A lot of people say the Marvel movie franchise is repetitive and familiar. They’re not wrong. But I’m still going to keep watching Marvel films.

Even though the Marvel Cinematic Universe (MCU) has been pretty impressive in its scope and scale, many people would argue they’re not very good films. The storytelling isn’t original. The villains are predictable. The action (while impressive in its visual scale) follows the same model.

All of these things are true.

I suppose as a writer, I should be more critical of the MCU. Generally speaking, I analyze films the way I analyze literature. I dissect characters. I look for symbols. I seek out plots that are original and have twists you don’t see coming.

However, I generally suspend my critical mind when I walk into a Marvel film. Part of it is because I’m such a huge geek. Part of it is because I love comic books.

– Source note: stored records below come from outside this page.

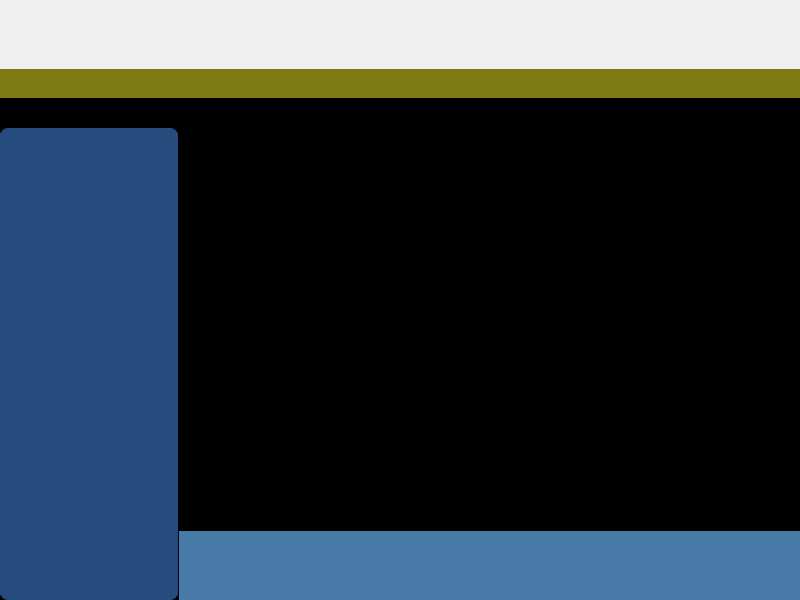
Qt form ui/mainwindow.ui (15903016222/Voice) before a commit.
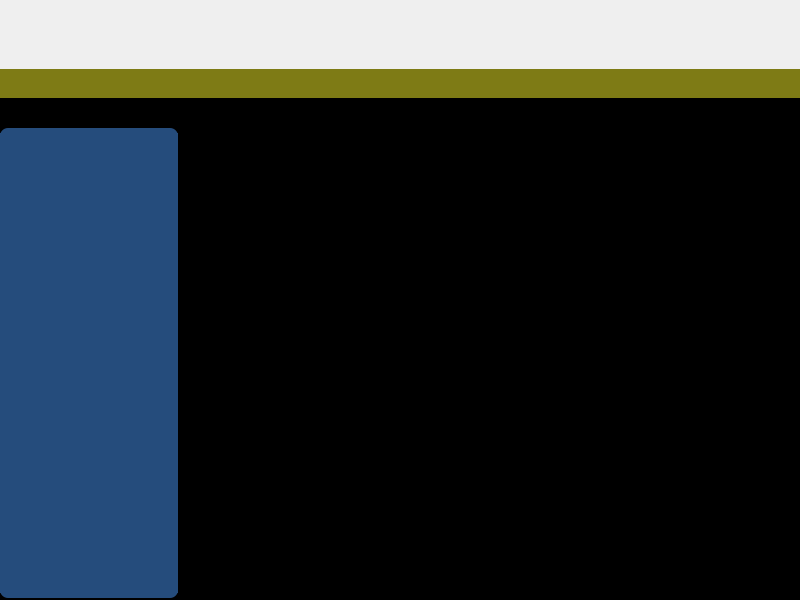
The same form after that commit. Icons and pictures are not drawn. Custom widgets are drawn as their Qt base class.

```diff
--- a/ui/mainwindow.ui
+++ b/ui/mainwindow.ui
@@ -143,7 +143,7 @@
               <number>0</number>
              </property>
              <property name="bottomMargin">
-              <number>0</number>
+              <number>2</number>
              </property>
              <property name="spacing">
               <number>0</number>
@@ -280,7 +280,7 @@
                         <x>0</x>
                         <y>0</y>
                         <width>178</width>
-                        <height>416</height>
+                        <height>414</height>
                        </rect>
                       </property>
                      </widget>
@@ -356,7 +356,7 @@
           <item row="1" column="1">
            <widget class="ThirdMenuWidget" name="widget_thirdMenu" native="true">
             <property name="styleSheet">
-             <string notr="true">background-color: rgb(71, 122, 166);</string>
+             <string notr="true"/>
             </property>
            </widget>
           </item>
```
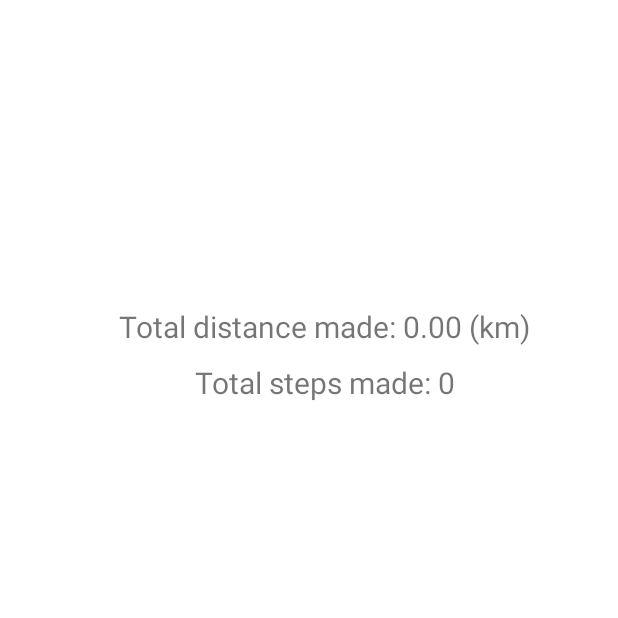
After one commit to adpero25/AplikacjaDoLiczeniaKalorii, an Android app: the StepsHistoryActivity screen opened directly, with no data from a screen before it, on a phone screen of 412 x 824 dp, the top half of it. The commit adds this screen. Run offline under Robolectric (Android 15) with nearby library versions, the phone set to English and light mode, and no system bars; our stand-ins replace Room's generated code.

Commit message:
added activity view

```diff
--- /dev/null
+++ b/Application/app/src/main/java/com/example/application/Activities/StepsHistoryActivity.java
@@ -0,0 +1,179 @@
+package com.example.application.Activities;
+
+import androidx.annotation.NonNull;
+import androidx.appcompat.app.AppCompatActivity;
+import androidx.fragment.app.Fragment;
+import androidx.fragment.app.FragmentManager;
+import androidx.recyclerview.widget.LinearLayoutManager;
+import androidx.recyclerview.widget.RecyclerView;
+
+import android.os.Bundle;
+import android.view.LayoutInflater;
+import android.view.View;
+import android.view.ViewGroup;
+import android.widget.TextView;
+import android.widget.Toast;
+
+import com.example.application.Fragments.StepsDetailsFragment;
+import com.example.application.R;
+import com.example.application.SurfaceViews.StepProgressSurfaceView;
+import com.example.application.database.CaloriesDatabase;
+import com.example.application.database.models.Day;
+import com.google.android.material.snackbar.Snackbar;
+
+import java.text.DateFormat;
+import java.text.SimpleDateFormat;
+import java.util.Date;
+import java.util.List;
+import java.util.Locale;
+
+public class StepsHistoryActivity extends AppCompatActivity {
+
+    private List<Day> days;
+    private StepsAdapter adapter;
+    private RecyclerView recyclerView;
+    private int MaxVal = 5000;
+    private double totalDistance = 0;
+    private int totalSteps = 0;
+    private StepsDetailsFragment stepsDetailsFragment;
+    FragmentManager fragmentManager;
+
+    TextView totalDistanceTextView;
+    TextView totalStepsTextView;
+
+    @Override
+    protected void onCreate(Bundle savedInstanceState) {
+        super.onCreate(savedInstanceState);
+        setContentView(R.layout.activity_steps_history);
+        totalDistanceTextView = findViewById(R.id.totalDistanceEverMade);
+        totalStepsTextView = findViewById(R.id.totalStepsEverMade);
+
+        fragmentManager = getSupportFragmentManager();
+        stepsDetailsFragment = (StepsDetailsFragment) fragmentManager.findFragmentById(R.id.stepsFragment);
+        if(stepsDetailsFragment == null) {
+            stepsDetailsFragment = new StepsDetailsFragment();
+            fragmentManager.beginTransaction()
+                    .add(R.id.stepsFragment, stepsDetailsFragment)
+                    .setCustomAnimations(android.R.anim.fade_in, android.R.anim.fade_out)
+                    .addToBackStack(null)
+                    .hide(stepsDetailsFragment)
+                    .commit();
+        }
+
+        LinearLayoutManager layoutManager = new LinearLayoutManager(getApplicationContext(), LinearLayoutManager.HORIZONTAL, false);
+        recyclerView = findViewById(R.id.recyclerView);
+        recyclerView.setLayoutManager(layoutManager);
+
+        CaloriesDatabase db = CaloriesDatabase.getDatabase(getApplicationContext());
+        days = db.dayDao().getAll();
+
+        recyclerView.scrollToPosition(days.size() - 1);
+
+        if(adapter == null) {
+            adapter = new StepsAdapter(days);
+            recyclerView.setAdapter(adapter);
+        }
+        else {
+            adapter.notifyDataSetChanged();
+        }
+
+        GetTotalStats();
+    }
+
+    private class StepsHolder extends RecyclerView.ViewHolder implements View.OnClickListener {
+
+        TextView StepsTextView;
+        TextView DateTextView;
+        StepProgressSurfaceView ProgressBar;
+        Day currentDay;
+
+        public StepsHolder(@NonNull View itemView) {
+            super(itemView);
+
+            StepsTextView = itemView.findViewById(R.id.stepsValue);
+            DateTextView = itemView.findViewById(R.id.dateValue);
+            ProgressBar = itemView.findViewById(R.id.progressValue);
+            ProgressBar.setMax(MaxVal);
+            ProgressBar.setOnClickListener(this);
+        }
+
+        public void bind(Day _day){
+            this.currentDay = _day;
+
+            try {
+                if (android.os.Build.VERSION.SDK_INT >= android.os.Build.VERSION_CODES.O) {
+                    DateFormat dateFormatter = new SimpleDateFormat("yyyy-MM-dd", new Locale("PL"));
+                    java.util.Date date = currentDay.dayId;
+                    String s = dateFormatter.format(date);
+
+                    StepsTextView.setText(currentDay.stepsCount.toString());
+                    DateTextView.setText(currentDay.dayId.getMonth() + "-" + currentDay.dayId.getDate());
+                    ProgressBar.setProgress(currentDay.stepsCount);
+                }
+            }
+            catch (Exception ignored) {
+                Toast.makeText(getApplicationContext(), R.string.unableToLoadStepsHistory, Toast.LENGTH_SHORT).show();
+                return;
+            }
+        }
+
+        @Override
+        public void onClick(View v) {
+            if(!stepsDetailsFragment.isHidden()) { // hide old day
+                FragmentManager fm = getSupportFragmentManager();
+                fm.beginTransaction()
+                        .setCustomAnimations(android.R.animator.fade_in, android.R.animator.fade_out)
+                        .hide(stepsDetailsFragment)
+                        .commit();
+            }
+
+            // show current day
+            stepsDetailsFragment.setDate(currentDay);
+            FragmentManager fm = getSupportFragmentManager();
+            fm.beginTransaction()
+                    .setCustomAnimations(android.R.animator.fade_in, android.R.animator.fade_out)
+                    .show(stepsDetailsFragment)
+                    .commit();
+        }
+    }
+
+    private class StepsAdapter extends RecyclerView.Adapter<StepsHolder> {
+        private List<Day> days;
+
+        public StepsAdapter(List<Day> _days) {
+            this.days = _days;
+        }
+
+        @NonNull
+        @Override
+        public StepsHolder onCreateViewHolder(@NonNull ViewGroup parent, int viewType) {
+            View view = LayoutInflater.from(parent.getContext())
+                    .inflate(R.layout.steps_history_list_item, parent, false);
+
+            return new StepsHolder(view);
+        }
+
+        @Override
+        public void onBindViewHolder(@NonNull StepsHolder holder, int position) {
+            Day day = days.get(position);
+
+            holder.bind(day);
+        }
+
+        @Override
+        public int getItemCount() {
+            return days.size();
+        }
+    }
+
+    private void GetTotalStats() {
+
+        for (Day _day: days) {
+            totalSteps += _day.stepsCount;
+            totalDistance += _day.stepsCount;
+        }
+
+        totalDistanceTextView.setText(getResources().getString(R.string.totalDistanceEverMade, totalDistance / 1000));
+        totalStepsTextView.setText(getResources().getString(R.string.totalStepsEverMade, totalSteps));
+    }
+}
--- /dev/null
+++ b/Application/app/src/main/java/com/example/application/Fragments/StepsDetailsFragment.java
@@ -0,0 +1,64 @@
+package com.example.application.Fragments;
+
+import android.os.Bundle;
+
+import androidx.annotation.NonNull;
+import androidx.annotation.Nullable;
+import androidx.fragment.app.Fragment;
+
+import android.view.LayoutInflater;
+import android.view.View;
+import android.view.ViewGroup;
+import android.widget.TextView;
+
+import com.example.application.Activities.MainActivity;
+import com.example.application.R;
+import com.example.application.database.models.Day;
+
+import java.util.Calendar;
+
+public class StepsDetailsFragment extends Fragment {
+
+
+    TextView stepDetails;
+    TextView caloriesDetails;
+    TextView distanceDetails;
+    TextView dateDetails;
+    android.widget.ProgressBar progressBar;
+    View view;
+    private Day day;
+
+    @Override
+    public void onCreate(@Nullable Bundle savedInstanceState) {
+        super.onCreate(savedInstanceState);
+
+    }
+
+    @Override
+    public View onCreateView(LayoutInflater inflater, ViewGroup container, Bundle savedInstanceState) {
+        view = inflater.inflate(R.layout.fragment_steps_details, container, false);
+
+        stepDetails = view.findViewById(R.id.stepsDetails);
+        caloriesDetails = view.findViewById(R.id.caloriesDetails);
+        distanceDetails = view.findViewById(R.id.distanceDetails);
+        progressBar = view.findViewById(R.id.stepsDetailsProgress);
+        progressBar.setMax(MainActivity.STEPS_TARGET);
+
+        return view;
+    }
+
+    @Override
+    public void onSaveInstanceState(@NonNull Bundle outState) {
+        super.onSaveInstanceState(outState);
+
+    }
+
+    public void setDate(Day currentDay) {
+        this.day = currentDay;
+
+        stepDetails.setText(getResources().getString(R.string.stepsMade, currentDay.stepsCount, MainActivity.STEPS_TARGET));
+        caloriesDetails.setText(getResources().getString(R.string.caloriesBurnt, currentDay.burnedCalories));
+        distanceDetails.setText(getResources().getString(R.string.distanceDetails, currentDay.totalDistance));
+        progressBar.setProgress(currentDay.stepsCount);
+    }
+}
--- a/Application/app/src/main/java/com/example/application/database/CaloriesDatabase.java
+++ b/Application/app/src/main/java/com/example/application/database/CaloriesDatabase.java
@@ -35,7 +35,7 @@ import java.util.concurrent.Executors;
 @TypeConverters({ActivityIndicatorConverter.class, MassTargetConverter.class, MealTypeConverter.class})
 
 @androidx.room.Database(
-        version = 5,
+        version = 6,
         exportSchema = true,
         entities = {Day.class, Serving.class, OpenFoodFact.class, Meal.class, Category.class, DailyRequirements.class},
         autoMigrations = {
@@ -56,6 +56,10 @@ import java.util.concurrent.Executors;
                         from = 4,
                         to = 5
                 ),
+                @AutoMigration(
+                        from = 5,
+                        to = 6
+                )
         }
 )
 public abstract class CaloriesDatabase extends RoomDatabase {
--- a/Application/app/src/main/java/com/example/application/database/dao/DayDao.java
+++ b/Application/app/src/main/java/com/example/application/database/dao/DayDao.java
@@ -30,4 +30,8 @@ public interface DayDao {
     @Transaction
     @Query("SELECT * FROM day WHERE day_id = :date")
     DayWithServings get(Date date);
+
+    @Transaction
+    @Query("SELECT * FROM day")
+    List<Day> getAll();
 }
--- /dev/null
+++ b/Application/app/src/main/res/layout/activity_steps_history.xml
@@ -0,0 +1,50 @@
+<?xml version="1.0" encoding="utf-8"?>
+<LinearLayout xmlns:android="http://schemas.android.com/apk/res/android"
+    xmlns:app="http://schemas.android.com/apk/res-auto"
+    xmlns:tools="http://schemas.android.com/tools"
+    android:layout_width="match_parent"
+    android:layout_height="match_parent"
+    android:orientation="vertical"
+    tools:context=".Activities.StepsHistoryActivity">
+
+    <androidx.recyclerview.widget.RecyclerView
+        android:id="@+id/recyclerView"
+        android:layout_width="match_parent"
+        android:layout_height="170dp"
+        android:layout_marginTop="24dp"
+        app:layoutManager="androidx.recyclerview.widget.LinearLayoutManager"
+        tools:listitem="@layout/steps_history_list_item" />
+
+    <TextView
+        android:id="@+id/totalDistanceEverMade"
+        android:layout_width="match_parent"
+        android:layout_height="wrap_content"
+        android:layout_marginLeft="20dp"
+        android:layout_marginTop="10dp"
+        android:text="@string/totalDistanceEverMade"
+        android:textAlignment="center"
+        android:textSize="20sp"
+        tools:layout_marginRight="20dp" />
+
+    <TextView
+        android:id="@+id/totalStepsEverMade"
+        android:layout_width="match_parent"
+        android:layout_height="wrap_content"
+        android:layout_marginLeft="20dp"
+        android:layout_marginTop="10dp"
+        android:text="@string/totalStepsEverMade"
+        android:textAlignment="center"
+        android:textSize="20sp"
+        tools:layout_marginRight="20dp" />
+
+    <FrameLayout
+        android:id="@+id/stepsFragment"
+        android:name="com.example.application.Fragments.StepsDetailsFragment"
+        android:layout_width="match_parent"
+        android:layout_height="wrap_content"
+        android:layout_marginTop="10dp">
+
+    </FrameLayout>
+
+
+</LinearLayout>
--- a/Application/app/src/main/res/values/strings.xml
+++ b/Application/app/src/main/res/values/strings.xml
@@ -165,4 +165,9 @@
     <string name="age">Age: %d</string>
     <string name="progressTitle">That\'s how your body parameters were changing</string>
     <string name="setDailyCaloriesRequirementManually">Set daily macro nutrients requirement</string>
+    <string name="distanceDetails">Distance: %.2f meters</string>
+    <string name="unableToLoadStepsHistory">Unable to open steps history, restart application and try again!</string>
+    <string name="totalDistanceEverMade">Total distance made: %.2f (km)</string>
+    <string name="totalStepsEverMade">Total steps made: %d </string>
+    <string name="dateDetails">Date: %s</string>
 </resources>
```
Also changed, not shown: Application/app/src/main/AndroidManifest.xml (+8 -3 lines), Application/app/src/main/java/com/example/application/Activities/MainActivity.java (+12 -5 lines), Application/app/src/main/java/com/example/application/SurfaceViews/StepProgressSurfaceView.java (added, +64 -0 lines), Application/app/src/main/java/com/example/application/backgroundTasks/StepCounterService.java (+8 -5 lines), Application/app/src/main/java/com/example/application/database/models/Day.java (+8 -0 lines), Application/app/src/main/res/layout/fragment_steps_details.xml (added, +55 -0 lines), Application/app/src/main/res/layout/steps_history_list_item.xml (added, +46 -0 lines).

And I don’t think there’s a problem with that. I think there’s a place for stories that are written and played out just for the sake of entertainment.

I know there are those out there who think I’m committing some kind of cinematic crime.

But I don’t really care.

I’ll keep watching Marvel films. I’ll keep cheering at the screen when there are cool fight moves and hero shots.

And I’ll certainly keep sitting through all the credits to watch the last few seconds of screen time.